### [Task]
What you return must match the records word for word, except that pictures are dropped.

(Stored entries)
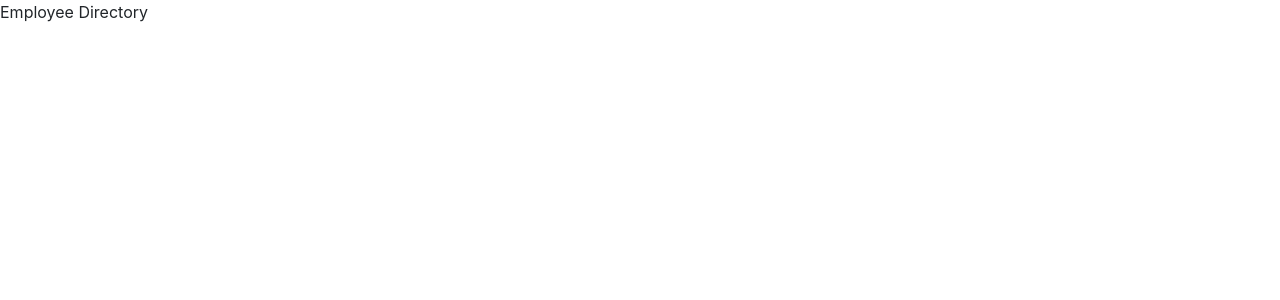
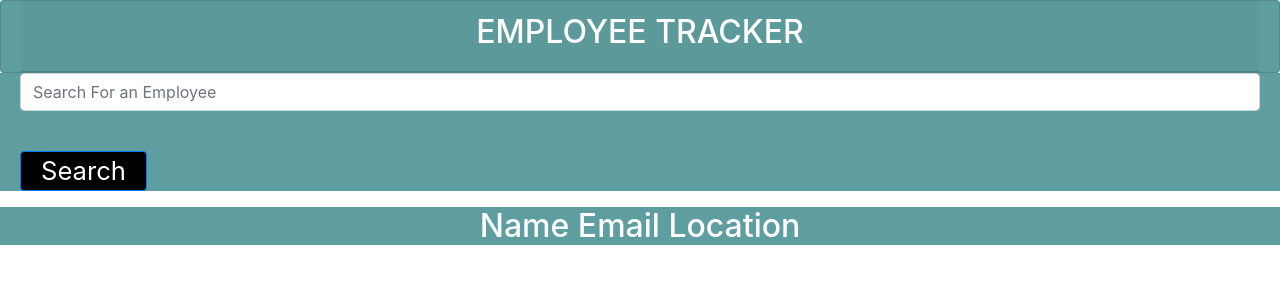
Before and after one commit to BergstromKelsey/Employeedirectory, a React (Create React App) app: page / in a window 1280 px wide. Shown: the top 300 px of the page. Built offline with nearby package versions, Linux system fonts and the light colour scheme; no server answers.

Commit message:
withEmployeeContStructure

```diff
--- a/public/index.html
+++ b/public/index.html
@@ -14,8 +14,8 @@
       manifest.json provides metadata used when your web app is installed on a
       user's mobile device or desktop. See https://developers.google.com/web/fundamentals/web-app-manifest/
     -->
-    <link rel="manifest" href="%PUBLIC_URL%/manifest.json" />
-    <link rel="stylesheet" href="https://cdn.jsdelivr.net/npm/bootstrap@4.6.0/dist/css/bootstrap.min.css" integrity="sha384-B0vP5xmATw1+K9KRQjQERJvTumQW0nPEzvF6L/Z6nronJ3oUOFUFpCjEUQouq2+l" crossorigin="anonymous">
+    <!-- <link rel="manifest" href="%PUBLIC_URL%/manifest.json" /> -->
+       <link rel="stylesheet" href="https://cdn.jsdelivr.net/npm/bootstrap@4.6.0/dist/css/bootstrap.min.css" integrity="sha384-B0vP5xmATw1+K9KRQjQERJvTumQW0nPEzvF6L/Z6nronJ3oUOFUFpCjEUQouq2+l" crossorigin="anonymous">
     <!--
       Notice the use of %PUBLIC_URL% in the tags above.
       It will be replaced with the URL of the `public` folder during the build.
--- a/src/App.js
+++ b/src/App.js
@@ -1,10 +1,16 @@
 import React from "react";
-import Header from "./components/Header.js";
+import EmployeeContainer from "./components/EmployeeContainer.js";
+
 
 
 
 function App() {
-  return <Header />;
+return(
+
+   <EmployeeContainer />
+
+
+)
 }
 
 export default App;
--- /dev/null
+++ b/src/components/Card.js
@@ -0,0 +1,27 @@
+import React from "react";
+
+
+const styles = {
+
+  header: {
+    background: "#5F9EA0",
+    minHeight: 50,
+    lineHeight: 3.5,
+    fontSize: "1.6rem",
+    color: "white",
+    padding: "0 20px"
+
+  }}
+
+
+function Card(props) {
+  return (
+    <div style= {styles.header} className="card text-center">
+      <div className="card-header">
+        <h2>EMPLOYEE TRACKER</h2>
+      </div>
+     </div>
+  );
+}
+
+export default Card;
--- /dev/null
+++ b/src/components/Col.js
@@ -0,0 +1,14 @@
+import React from "react";
+
+
+function Col(props) {
+  const size = props.size.split(" ").map(size => "col-" + size).join(" ");
+
+  return (
+    <div className={size}>
+      {props.children}
+    </div>
+  );
+}
+
+export default Col;
--- /dev/null
+++ b/src/components/Container.js
@@ -0,0 +1,7 @@
+import React from "react";
+
+function Container(props) {
+  return <div>{props.fluid ? "-fluid" : ""}{props.children}</div>;
+}
+
+export default Container;
--- /dev/null
+++ b/src/components/EmployeeContainer.js
@@ -0,0 +1,76 @@
+import React, { Component } from "react";
+import Container from "./Container";
+import Row from "./Row";
+import Col from "./Col";
+import Card from "./Card";
+import SearchForm from "./SearchForm";
+import EmployeeDetail from "./EmployeeDetail";
+import API from "../utils/API";
+
+
+class EmployeeContainer extends Component {
+  state = {
+    result: {},
+    search: ""
+  };
+
+  // When this component mounts, search for the movie "The Matrix"
+  componentDidMount() {
+    this.searchEmployees("The Matrix");
+  }
+
+  searchEmployees = query => {
+    API.search(query)
+      .then(res => this.setState({ result: res.data }))
+      .catch(err => console.log(err));
+  };
+
+  handleInputChange = event => {
+    const value = event.target.value;
+    const name = event.target.name;
+    this.setState({
+      [name]: value
+    });
+  };
+
+  // When the form is submitted, search the OMDB API for the value of `this.state.search`
+  handleFormSubmit = event => {
+    event.preventDefault();
+    this.searchEmployees(this.state.search);
+  };
+
+  render() {
+    return (
+
+      <Container>
+
+            <Card>
+            </Card>
+
+        <Row>
+
+        <Col size="md-12">
+           <SearchForm
+             value={this.state.search}
+             handleInputChange={this.handleInputChange}
+             handleFormSubmit={this.handleFormSubmit}
+           />
+         </Col>
+
+          <Col size="md-12">
+
+            <EmployeeDetail
+                  name={this.state.result.Name}
+
+                />
+
+          </Col>
+
+        </Row>
+
+      </Container>
+    );
+  }
+}
+
+export default EmployeeContainer;
--- /dev/null
+++ b/src/components/EmployeeDetail.js
@@ -0,0 +1,27 @@
+import React from "react";
+
+
+const styles = {
+
+  empdetails: {
+    background: "#5F9EA0",
+    fontSize: "0px",
+    color: "white",
+    padding: "0px"
+
+  }}
+
+
+
+function MovieDetail(props) {
+  return (
+    <div style={styles.empdetails} className="text-center">
+
+      <h2>Name {props.name}
+      Email {props.location}
+      Location {props.email}</h2>
+    </div>
+  );
+}
+
+export default MovieDetail;
--- a/src/components/Header.js
+++ /dev/null
@@ -1,30 +0,0 @@
-import React from "react";
-// import API from "../utils/API";
-// import React, { Component } from "react";
-
-const styles = {
-
-  heading: {
-    background: "purple",
-    minHeight: 50,
-    lineHeight: 3.5,
-    fontSize: "1.2rem",
-    color: "white",
-    padding: "0 20px"
-  },
-  content: {
-    padding: 20
-  }
-};
-
-function Header() {
-  return (
-    <div style={styles.Header}>
-    Employee Directory</div>
-
-
-
-  );
-}
-
-export default Header;
--- /dev/null
+++ b/src/components/Row.js
@@ -0,0 +1,7 @@
+import React from "react";
+
+function Row(props) {
+  return <div className={`row${props.fluid ? "-fluid" : ""}`}>{props.children}</div>;
+}
+
+export default Row;
--- /dev/null
+++ b/src/components/SearchForm.js
@@ -0,0 +1,58 @@
+import React from "react";
+
+
+const styles = {
+
+  input: {
+    background: "#5F9EA0",
+   alignItems:"center",
+    fontSize: "1.6rem",
+    color: "white",
+    padding: "0 20px"
+
+  },
+  button: {
+    alignItems:"center",
+    fontSize: "1.6rem",
+    color: "white",
+    padding: "0 20px",
+    background:"#000000",
+  }
+
+
+  }
+
+
+
+function SearchForm(props) {
+  return (
+
+    <form>
+
+
+
+      <div style= {styles.input} className="form-group">
+        <input
+          onChange={props.handleInputChange}
+          value={props.value}
+          name="search"
+          type="text"
+          className="form-control"
+          placeholder="Search For an Employee"
+          id="search"
+        />
+        <br />
+
+        <button onClick={props.handleFormSubmit} style={styles.button} className="btn btn-primary">
+          Search
+        </button>
+
+    </div>
+
+    </form>
+
+
+  );
+}
+
+export default SearchForm;
```
Also changed, not shown: public/manifest.json (deleted).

### [Problem solution]
Before and after one commit to BergstromKelsey/Employeedirectory, a React (Create React App) app: page / in a window 1280 px wide. Shown: the top 300 px of the page. Built offline with nearby package versions, Linux system fonts and the light colour scheme; no server answers.

Commit message:
withEmployeeContStructure

```diff
--- a/public/index.html
+++ b/public/index.html
@@ -14,8 +14,8 @@
       manifest.json provides metadata used when your web app is installed on a
       user's mobile device or desktop. See https://developers.google.com/web/fundamentals/web-app-manifest/
     -->
-    <link rel="manifest" href="%PUBLIC_URL%/manifest.json" />
-    <link rel="stylesheet" href="https://cdn.jsdelivr.net/npm/bootstrap@4.6.0/dist/css/bootstrap.min.css" integrity="sha384-B0vP5xmATw1+K9KRQjQERJvTumQW0nPEzvF6L/Z6nronJ3oUOFUFpCjEUQouq2+l" crossorigin="anonymous">
+    <!-- <link rel="manifest" href="%PUBLIC_URL%/manifest.json" /> -->
+       <link rel="stylesheet" href="https://cdn.jsdelivr.net/npm/bootstrap@4.6.0/dist/css/bootstrap.min.css" integrity="sha384-B0vP5xmATw1+K9KRQjQERJvTumQW0nPEzvF6L/Z6nronJ3oUOFUFpCjEUQouq2+l" crossorigin="anonymous">
     <!--
       Notice the use of %PUBLIC_URL% in the tags above.
       It will be replaced with the URL of the `public` folder during the build.
--- a/src/App.js
+++ b/src/App.js
@@ -1,10 +1,16 @@
 import React from "react";
-import Header from "./components/Header.js";
+import EmployeeContainer from "./components/EmployeeContainer.js";
+
 
 
 
 function App() {
-  return <Header />;
+return(
+
+   <EmployeeContainer />
+
+
+)
 }
 
 export default App;
--- /dev/null
+++ b/src/components/Card.js
@@ -0,0 +1,27 @@
+import React from "react";
+
+
+const styles = {
+
+  header: {
+    background: "#5F9EA0",
+    minHeight: 50,
+    lineHeight: 3.5,
+    fontSize: "1.6rem",
+    color: "white",
+    padding: "0 20px"
+
+  }}
+
+
+function Card(props) {
+  return (
+    <div style= {styles.header} className="card text-center">
+      <div className="card-header">
+        <h2>EMPLOYEE TRACKER</h2>
+      </div>
+     </div>
+  );
+}
+
+export default Card;
--- /dev/null
+++ b/src/components/Col.js
@@ -0,0 +1,14 @@
+import React from "react";
+
+
+function Col(props) {
+  const size = props.size.split(" ").map(size => "col-" + size).join(" ");
+
+  return (
+    <div className={size}>
+      {props.children}
+    </div>
+  );
+}
+
+export default Col;
--- /dev/null
+++ b/src/components/Container.js
@@ -0,0 +1,7 @@
+import React from "react";
+
+function Container(props) {
+  return <div>{props.fluid ? "-fluid" : ""}{props.children}</div>;
+}
+
+export default Container;
--- /dev/null
+++ b/src/components/EmployeeContainer.js
@@ -0,0 +1,76 @@
+import React, { Component } from "react";
+import Container from "./Container";
+import Row from "./Row";
+import Col from "./Col";
+import Card from "./Card";
+import SearchForm from "./SearchForm";
+import EmployeeDetail from "./EmployeeDetail";
+import API from "../utils/API";
+
+
+class EmployeeContainer extends Component {
+  state = {
+    result: {},
+    search: ""
+  };
+
+  // When this component mounts, search for the movie "The Matrix"
+  componentDidMount() {
+    this.searchEmployees("The Matrix");
+  }
+
+  searchEmployees = query => {
+    API.search(query)
+      .then(res => this.setState({ result: res.data }))
+      .catch(err => console.log(err));
+  };
+
+  handleInputChange = event => {
+    const value = event.target.value;
+    const name = event.target.name;
+    this.setState({
+      [name]: value
+    });
+  };
+
+  // When the form is submitted, search the OMDB API for the value of `this.state.search`
+  handleFormSubmit = event => {
+    event.preventDefault();
+    this.searchEmployees(this.state.search);
+  };
+
+  render() {
+    return (
+
+      <Container>
+
+            <Card>
+            </Card>
+
+        <Row>
+
+        <Col size="md-12">
+           <SearchForm
+             value={this.state.search}
+             handleInputChange={this.handleInputChange}
+             handleFormSubmit={this.handleFormSubmit}
+           />
+         </Col>
+
+          <Col size="md-12">
+
+            <EmployeeDetail
+                  name={this.state.result.Name}
+
+                />
+
+          </Col>
+
+        </Row>
+
+      </Container>
+    );
+  }
+}
+
+export default EmployeeContainer;
--- /dev/null
+++ b/src/components/EmployeeDetail.js
@@ -0,0 +1,27 @@
+import React from "react";
+
+
+const styles = {
+
+  empdetails: {
+    background: "#5F9EA0",
+    fontSize: "0px",
+    color: "white",
+    padding: "0px"
+
+  }}
+
+
+
+function MovieDetail(props) {
+  return (
+    <div style={styles.empdetails} className="text-center">
+
+      <h2>Name {props.name}
+      Email {props.location}
+      Location {props.email}</h2>
+    </div>
+  );
+}
+
+export default MovieDetail;
--- a/src/components/Header.js
+++ /dev/null
@@ -1,30 +0,0 @@
-import React from "react";
-// import API from "../utils/API";
-// import React, { Component } from "react";
-
-const styles = {
-
-  heading: {
-    background: "purple",
-    minHeight: 50,
-    lineHeight: 3.5,
-    fontSize: "1.2rem",
-    color: "white",
-    padding: "0 20px"
-  },
-  content: {
-    padding: 20
-  }
-};
-
-function Header() {
-  return (
-    <div style={styles.Header}>
-    Employee Directory</div>
-
-
-
-  );
-}
-
-export default Header;
--- /dev/null
+++ b/src/components/Row.js
@@ -0,0 +1,7 @@
+import React from "react";
+
+function Row(props) {
+  return <div className={`row${props.fluid ? "-fluid" : ""}`}>{props.children}</div>;
+}
+
+export default Row;
--- /dev/null
+++ b/src/components/SearchForm.js
@@ -0,0 +1,58 @@
+import React from "react";
+
+
+const styles = {
+
+  input: {
+    background: "#5F9EA0",
+   alignItems:"center",
+    fontSize: "1.6rem",
+    color: "white",
+    padding: "0 20px"
+
+  },
+  button: {
+    alignItems:"center",
+    fontSize: "1.6rem",
+    color: "white",
+    padding: "0 20px",
+    background:"#000000",
+  }
+
+
+  }
+
+
+
+function SearchForm(props) {
+  return (
+
+    <form>
+
+
+
+      <div style= {styles.input} className="form-group">
+        <input
+          onChange={props.handleInputChange}
+          value={props.value}
+          name="search"
+          type="text"
+          className="form-control"
+          placeholder="Search For an Employee"
+          id="search"
+        />
+        <br />
+
+        <button onClick={props.handleFormSubmit} style={styles.button} className="btn btn-primary">
+          Search
+        </button>
+
+    </div>
+
+    </form>
+
+
+  );
+}
+
+export default SearchForm;
```
Also changed, not shown: public/manifest.json (deleted).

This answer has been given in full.